● Work order
Filter these entries so that only lines with the word "styles" remain.

[Records drawn from a dataset]
* * * * * * * * *

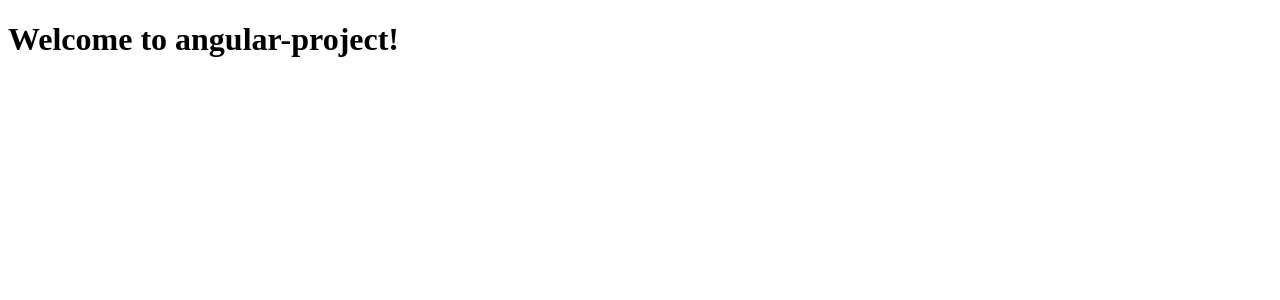
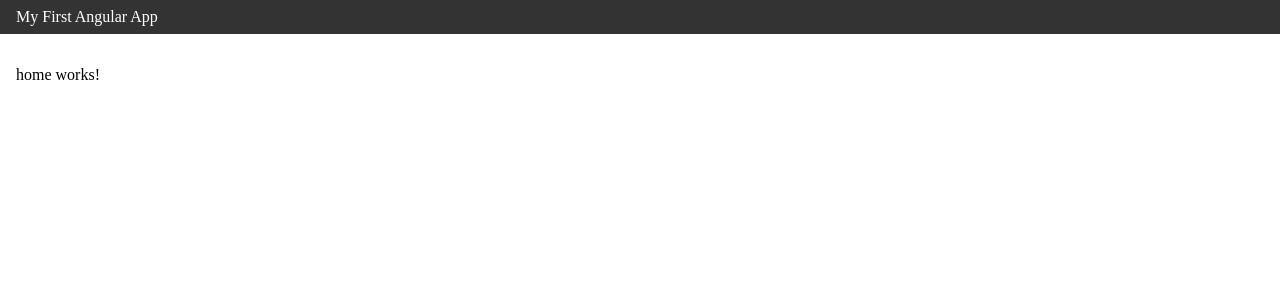
Before and after one commit to RobertKhzouz/Angular-Project, an Angular app: page / in a window 1280 px wide. Shown: the top 300 px of the page. Built offline with nearby package versions, Linux system fonts and the light colour scheme.

Commit message:
Base Angular App & Configuration

```diff
--- a/angular.json
+++ b/angular.json
@@ -7,8 +7,6 @@
       "projectType": "application",
       "schematics": {
         "@schematics/angular:component": {
-          "inlineTemplate": true,
-          "inlineStyle": true,
           "style": "scss"
         }
       },
@@ -100,5 +98,8 @@
         }
       }
     }
+  },
+  "cli": {
+    "analytics": "5f5e3f66-be25-4802-b80c-4cff02c79189"
   }
 }
--- a/src/app/app.component.ts
+++ b/src/app/app.component.ts
@@ -1,16 +1,25 @@
 import { Component } from '@angular/core';
 import { RouterOutlet } from '@angular/router';
+import { HomeComponent } from './home/home.component';
+import { HeaderComponent } from './components/header/header.component';
 
 @Component({
   selector: 'app-root',
   standalone: true,
-  imports: [RouterOutlet],
+  imports: [RouterOutlet, HomeComponent, HeaderComponent],
   template: `
-    <h1>Welcome to {{title}}!</h1>
-
-    <router-outlet />
+   <app-header />
+  <main>
+    <app-home />
+  </main>
   `,
-  styles: [],
+  styles: [
+    `
+      main {
+        padding: 16px;
+      }
+    `,
+  ],
 })
 export class AppComponent {
   title = 'angular-project';
--- /dev/null
+++ b/src/app/components/header/header.component.html
@@ -0,0 +1,5 @@
+<header>
+    <nav>
+        My First Angular App
+    </nav>
+</header>
--- /dev/null
+++ b/src/app/components/header/header.component.scss
@@ -0,0 +1,9 @@
+header {
+    display: flex;
+    padding-inline: 16px;
+    padding-block: 8px;
+    background-color: #333;
+    color: white;
+    align-items: center;
+    justify-content: space-between;
+}
--- /dev/null
+++ b/src/app/home/home.component.html
@@ -0,0 +1 @@
+<p>home works!</p>
--- a/src/styles.scss
+++ b/src/styles.scss
@@ -1 +1,10 @@
 /* You can add global styles to this file, and also import other style files */
+
+html, body {
+    margin: 0;
+    padding: 0;
+}
+
+* {
+    outline: none;
+}
```
Also changed, not shown: src/app/components/header/header.component.ts (added, +12 -0 lines), src/app/home/home.component.ts (added, +12 -0 lines), src/app/home/home.component.scss (added), 2 other files (tests, documents, lock files or other folders).
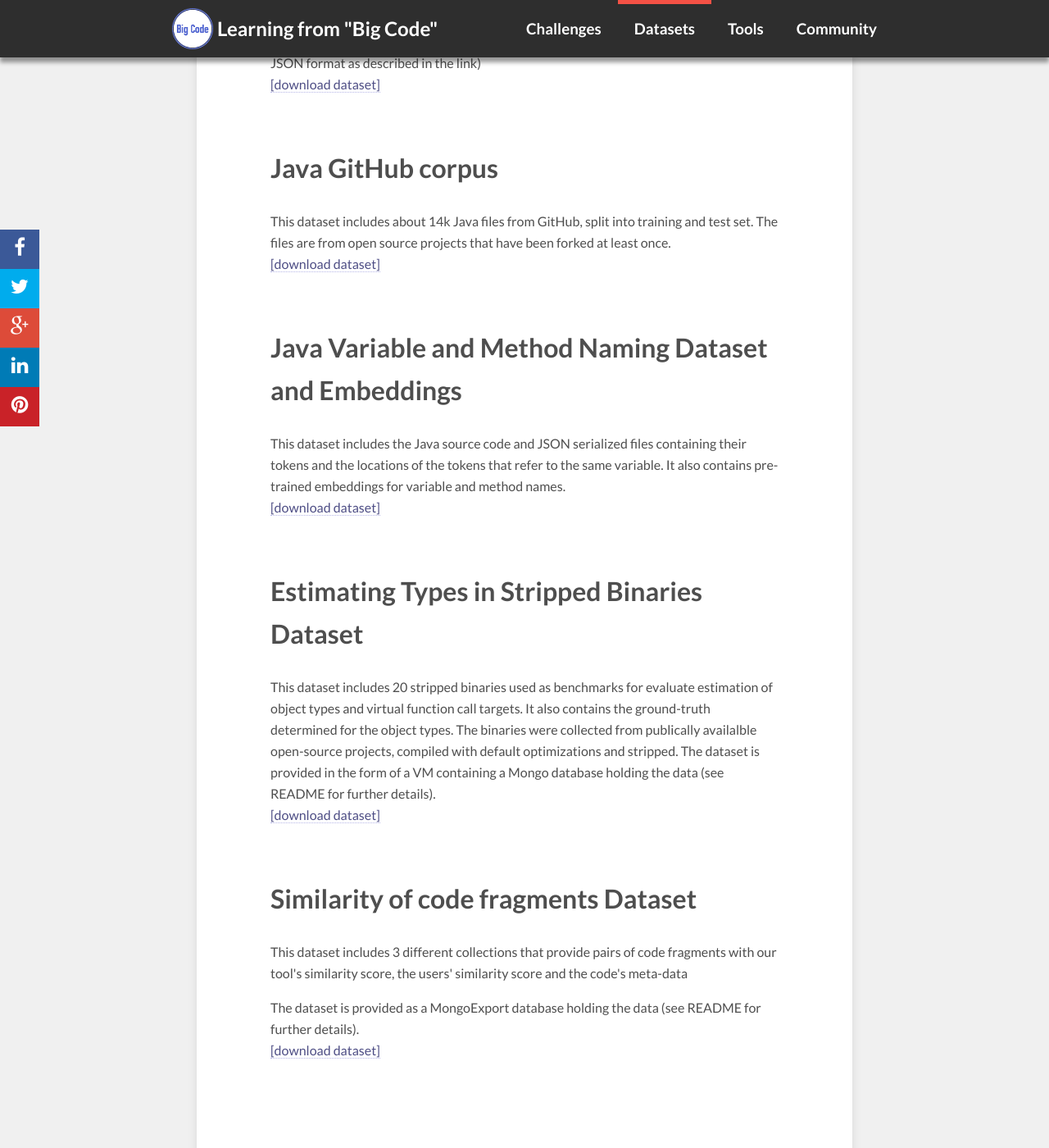
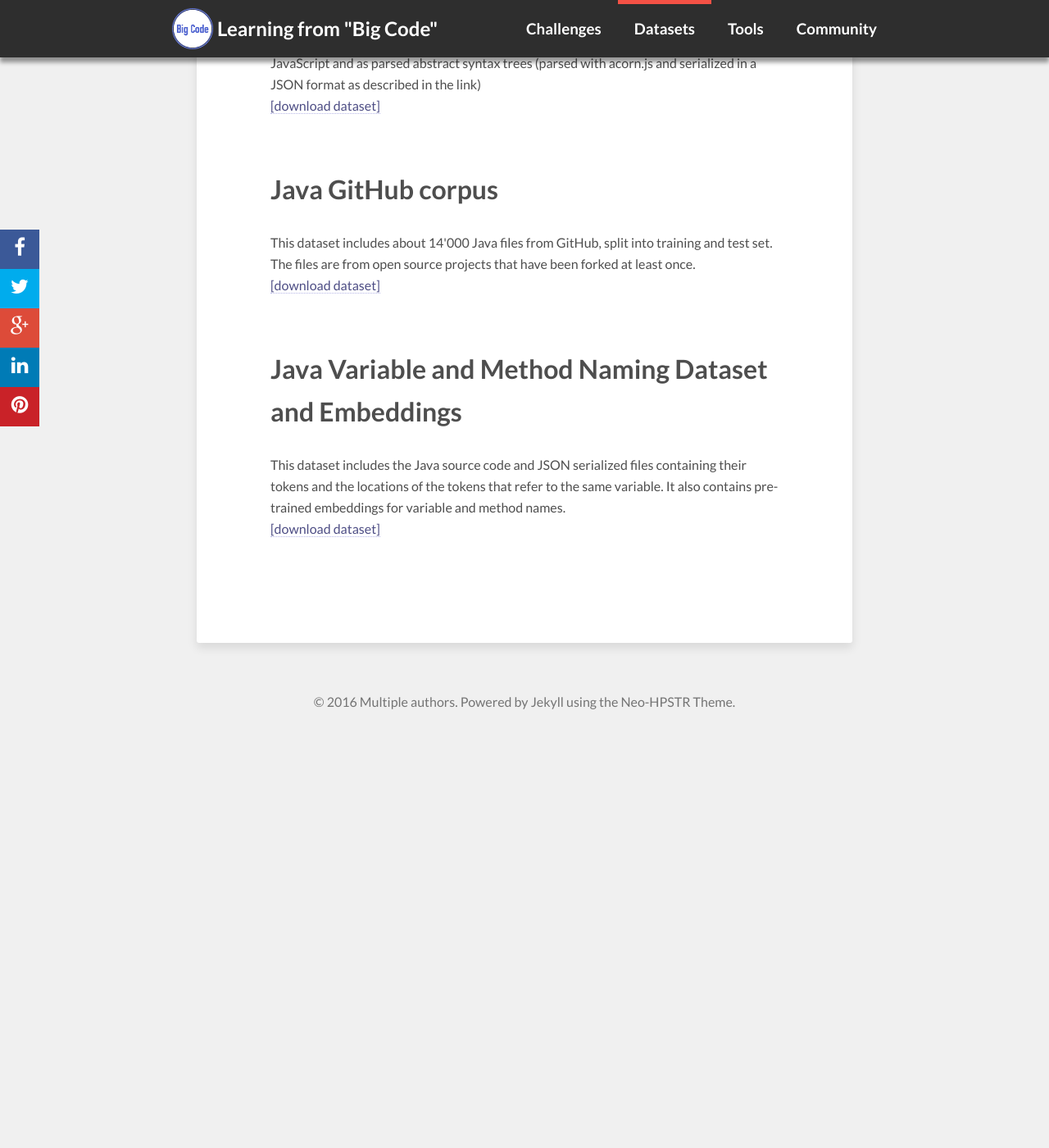
Before and after one commit to learnbigcode/learnbigcode.github.io, a Jekyll site: the page built from datasets/index.md, in a window 1280 px wide and 1400 px high, scrolled down 601 px. Shown: the whole window at 82% size. Built offline with Jekyll 4.4.1, drawn with Linux system fonts in a browser that asks for light colours; nearby versions of some CDN libraries; comment, search, counter and statistics services are not loaded; after the commit the page ends 1498 px from its top, so only the background shows below that; some of the changed text lies outside the part shown.

Commit message:
Remove datasets that do not satisfy criteria.

```diff
--- a/datasets/index.md
+++ b/datasets/index.md
@@ -26,7 +24,7 @@ In case a dataset is useful for a specific task, a <a href="/challenges">challen
 <div class="highlightitem">
 <h1 id="githubjava">Java GitHub corpus</h1>
 
-<p>This dataset includes about 14k Java files from GitHub, split into training and test set.
+<p>This dataset includes about 14'000 Java files from GitHub, split into training and test set.
 The files are from open source projects that have been forked at least once.
 <br/>
 <a href="http://groups.inf.ed.ac.uk/cup/javaGithub/">[download dataset]</a></p>
@@ -61,3 +66,5 @@ The dataset is provided in the form of a VM containing a Mongo database holding
 
 <a href="http://check.useast.appfog.ctl.io/download">[download dataset]</a></p>
 </div>
+
+-->
```
Also changed, not shown: other parts of datasets/index.md (+8 -3 lines).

* * * * * * * * *

● Output of the task
-  styles: [],
+  styles: [
--- a/src/styles.scss
+++ b/src/styles.scss
 /* You can add global styles to this file, and also import other style files */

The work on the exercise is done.